* Exercise details *
Each line below that contains the word "reduce" must be copied.

Change listing data:
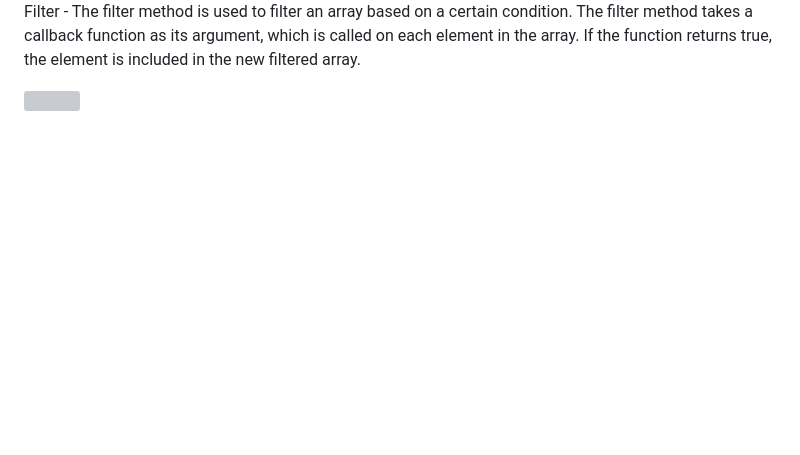
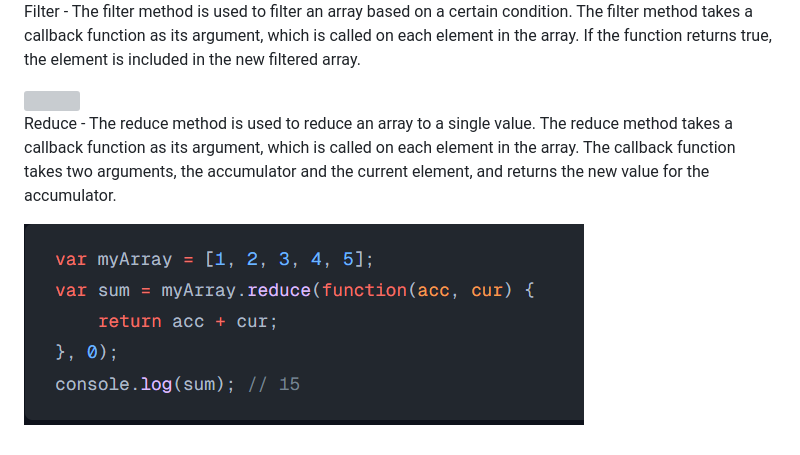
Before and after one commit to nikitanimore992/LearnJavaScript, a Markdown page: Readme.md, the part around the change. Rendered like a GitHub page; blank space fills up the shorter version; grey boxes are pictures that could not be loaded.

Commit message:
discribe reduce

```diff
--- a/Readme.md
+++ b/Readme.md
@@ -184,3 +184,6 @@ JavaScript provides several ways to iterate through an array, including the for
 
 <p>Filter - The filter method is used to filter an array based on a certain condition. The filter method takes a callback function as its argument, which is called on each element in the array. If the function returns true, the element is included in the new filtered array.</p>
 <img src="/img/filter.png.png">
+
+<p>Reduce - The reduce method is used to reduce an array to a single value. The reduce method takes a callback function as its argument, which is called on each element in the array. The callback function takes two arguments, the accumulator and the current element, and returns the new value for the accumulator.</p>
+<img src="/img/reduce.png">
```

* Written solution *
discribe reduce
+<p>Reduce - The reduce method is used to reduce an array to a single value. The reduce method takes a callback function as its argument, which is called on each element in the array. The callback function takes two arguments, the accumulator and the current element, and returns the new value for the accumulator.</p>
+<img src="/img/reduce.png">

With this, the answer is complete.